Working data START

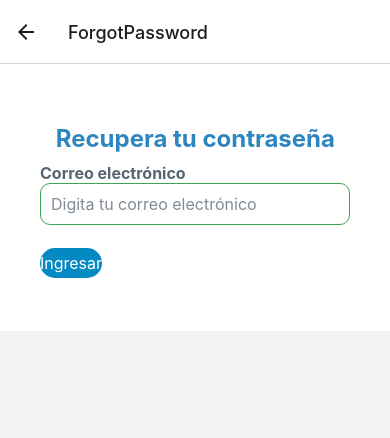
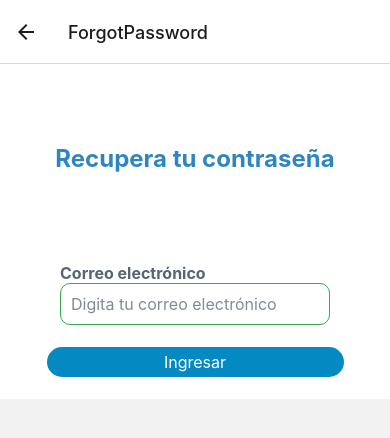
Before and after one commit to mrivh/MyMoney, a React Native app in the folder my-money/: screen /ForgotPassword in a window 390 px wide. Shown: the top 438 px of the page. Built offline with nearby package versions, Linux system fonts and the light colour scheme.

Commit message:
cambie estilos en buton e inputs

```diff
--- a/my-money/src/components/mybutton.jsx
+++ b/my-money/src/components/mybutton.jsx
@@ -18,13 +18,13 @@ const styles = StyleSheet.create({
         alignItems: 'center',
         justifyContent: 'center',
 
-        width: '20%',
+        width: '90%',
         height: 40,
         borderRadius: 20,
 
         padding: 5,
-        marginVertical: 3,
-      //  marginTop: '20',
+        marginVertical: 2,
+    //   marginTop: '20',
     },
 
 container_PRIMARY: {
@@ -37,7 +37,6 @@ container_SECONDARY: {
 },
 
 container_TERTIARY: {},
-
     text: {
         fontWeight: 'normal',
         color: '#ffffff',
--- a/my-money/src/components/mytextinput.jsx
+++ b/my-money/src/components/mytextinput.jsx
@@ -39,7 +39,7 @@ return (
 const styles = StyleSheet.create({
     row: {
         flexDirection: 'row',
-        justifyContent: 'space-between',
+        justifyContent: 'space-evenly',
     },
 
     textInput: {
--- a/my-money/src/screens/forgotpassword/index.jsx
+++ b/my-money/src/screens/forgotpassword/index.jsx
@@ -54,9 +54,9 @@ const styles = StyleSheet.create({
         flexDirection: "column",
         backgroundColor: '#FFFFFF',
         justifyContent: "space-between",
-        padding: 40,
-        paddingVertical: 50,
-   //     alignItems: 'center',
+        padding: 30,
+        paddingVertical: 20,
+        alignItems: 'center',
    //     padding: 12,
     },
 
@@ -65,6 +65,9 @@ const styles = StyleSheet.create({
         fontWeight: 'bold',
         color: '#2E86C1',
         margin: 10,
+        textAlign: 'center',
+        marginBottom: 40,
+        paddingVertical: 50,
     },
 });
 
```
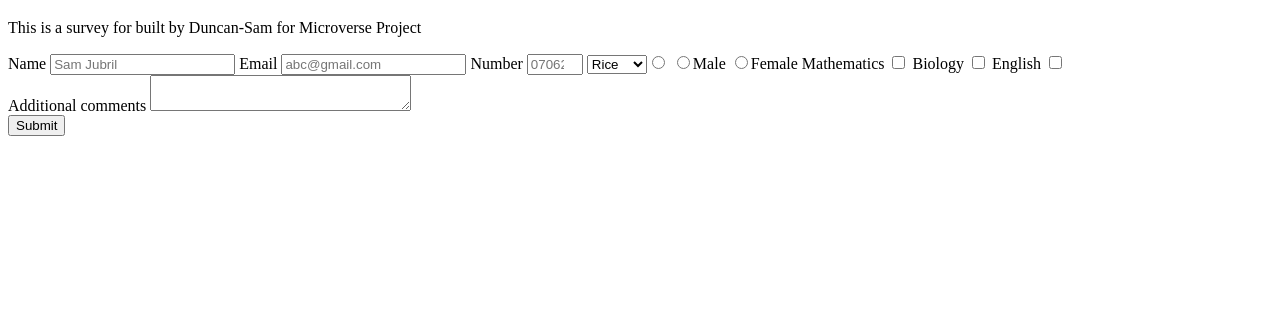
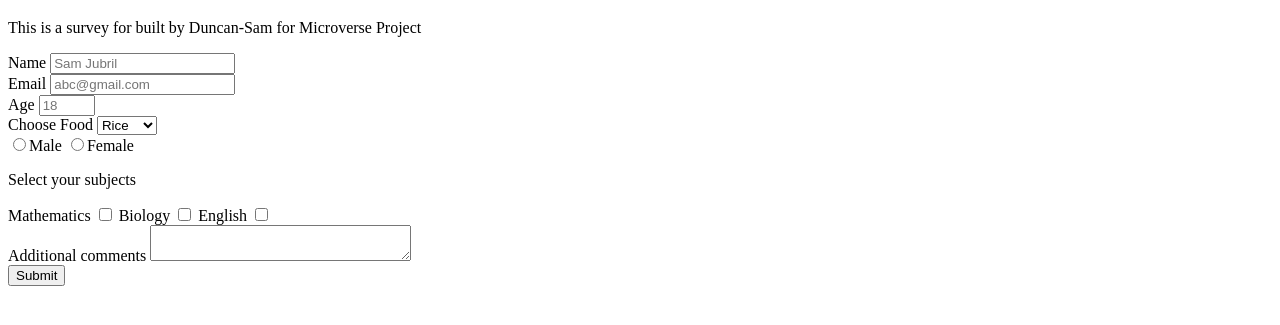
Before and after one commit to Fyootu/Duncan-Sam, a plain HTML site: page index.html in a window 1280 px wide. Shown: the part 61-386 px from the top of the page. Drawn offline with Linux system fonts and the light colour scheme.

Commit message:
modified html file

```diff
--- a/index.html
+++ b/index.html
@@ -13,22 +13,27 @@
     <h1 id="title">Survey Form</h1>
     <p id="description">This is a survey for built by Duncan-Sam for Microverse Project</p>
        <form id="survey-form">
+          <div>
           <label id="name-label" for="name">Name</label>
           <input type="text" id="name" placeholder="Sam Jubril" required/>
+          </div>
+          <div>
           <label id="email-label" for="email">Email</label>
           <input type="email" id="email" placeholder="abc@gmail.com" required/>
-          <label id="number-label" for="Number">Number</label>
-          <input type="number" min="10" max="16" id="number" placeholder="0706288456" required/>
-           <select
+          </div>
+          <div>
+          <label id="number-label" for="Number">Age</label>
+          <input type="number" min="16" max="40" id="number" placeholder="18" required/>
+          </div>
+          <label for="Food choices">Choose Food</label>
+          <select>
             id="dropdown">
             <label for="Choice ">Choice of food</label>
             <option value="rice" >Rice</option>
             <option value="Beans">Beans</option>
+          </select>
             <br>
-            <label for="male">Male
-            <input type="radio" name="gender" value="male"/>
-            </label>
-            <label>
+
               <input
                 name="user-recommend"
                 value="definitely"
@@ -43,9 +48,11 @@
                   type="radio"
                   class="input-radio"
                 />Female
-                </label
-              <div>
+              </label>
 
+
+               <div>
+                <p>Select your subjects</p>
                 <label for="Mathematics">Mathematics</label>
                 <input type="checkbox" name="Mathematics">
                 <label for="Biology">Biology</label>
@@ -67,7 +74,7 @@
 
 
 
-       </select>
+
        </form>
 
 
```
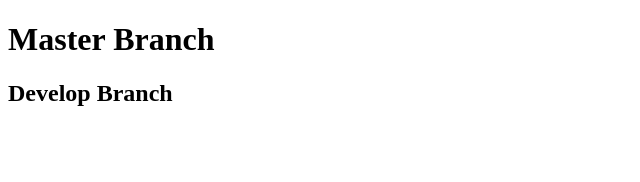
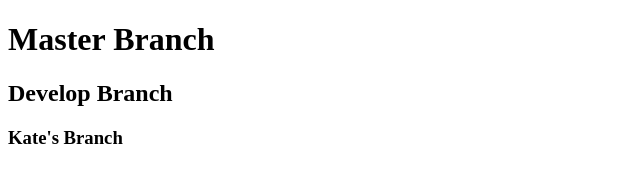
Before and after one commit to DGraber27/TeamGitRepo, a plain HTML site: page index.html in a window 1280 px wide. Shown: the whole page, without its empty margins (0-640 px from the left). Drawn offline with Linux system fonts and the light colour scheme.

Commit message:
Kate's branch

```diff
--- a/index.html
+++ b/index.html
@@ -8,5 +8,6 @@
 <body>
     <h1>Master Branch</h1>
     <h2>Develop Branch</h2>
+    <h3>Kate's Branch</h3>
 </body>
 </html>
```
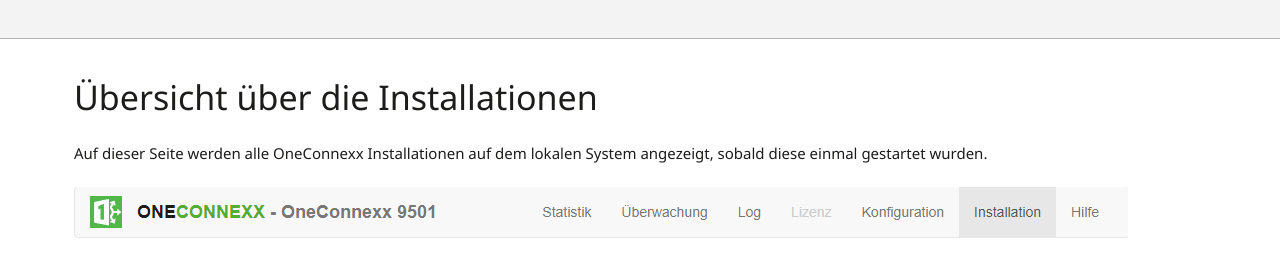
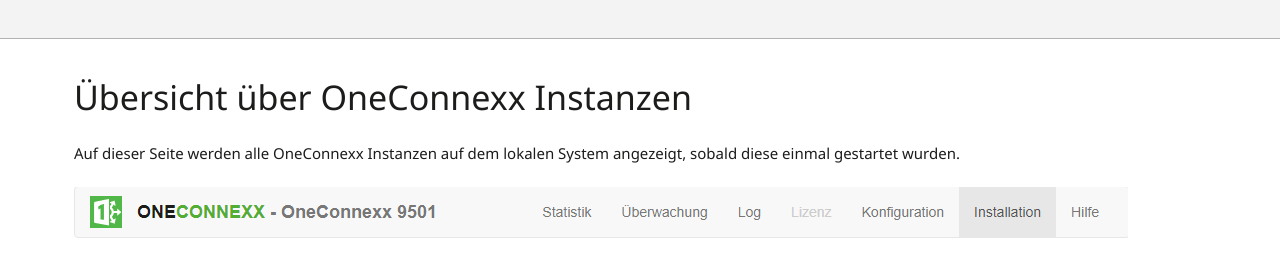
Before and after one commit to primesoft-group/oneconnexx-docs, a Jekyll site: the page built from _pages/webclient/de/installation.md, in a window 1280 px wide. Shown: the part 293-549 px from the top of the page. Built offline with Jekyll 4.4.1, drawn with Linux system fonts in a browser that asks for light colours; nearby versions of some CDN libraries; some web fonts are replaced.

Commit message:
Instanzen statt Installationen

```diff
--- a/_pages/webclient/de/installation.md
+++ b/_pages/webclient/de/installation.md
@@ -4,9 +4,9 @@
 permalink: "webclient/de/installation/"
 ---
 
-### Übersicht über die Installationen
+### Übersicht über OneConnexx Instanzen
 
-Auf dieser Seite werden alle OneConnexx Installationen auf dem lokalen System angezeigt, sobald diese einmal gestartet wurden.
+Auf dieser Seite werden alle OneConnexx Instanzen auf dem lokalen System angezeigt, sobald diese einmal gestartet wurden.
 
 ![X]({{ site.baseUrl }}/assets/content-images/webclient/de/installationsOverview.png "Übersicht Installtionen")
 
```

Working data END

Task brief | Find the word "html" in the records and pull out each line that has it.

Task response |
Before and after one commit to Fyootu/Duncan-Sam, a plain HTML site: page index.html in a window 1280 px wide. Shown: the part 61-386 px from the top of the page. Drawn offline with Linux system fonts and the light colour scheme.
modified html file
--- a/index.html
+++ b/index.html
Before and after one commit to DGraber27/TeamGitRepo, a plain HTML site: page index.html in a window 1280 px wide. Shown: the whole page, without its empty margins (0-640 px from the left). Drawn offline with Linux system fonts and the light colour scheme.
--- a/index.html
+++ b/index.html
 </html>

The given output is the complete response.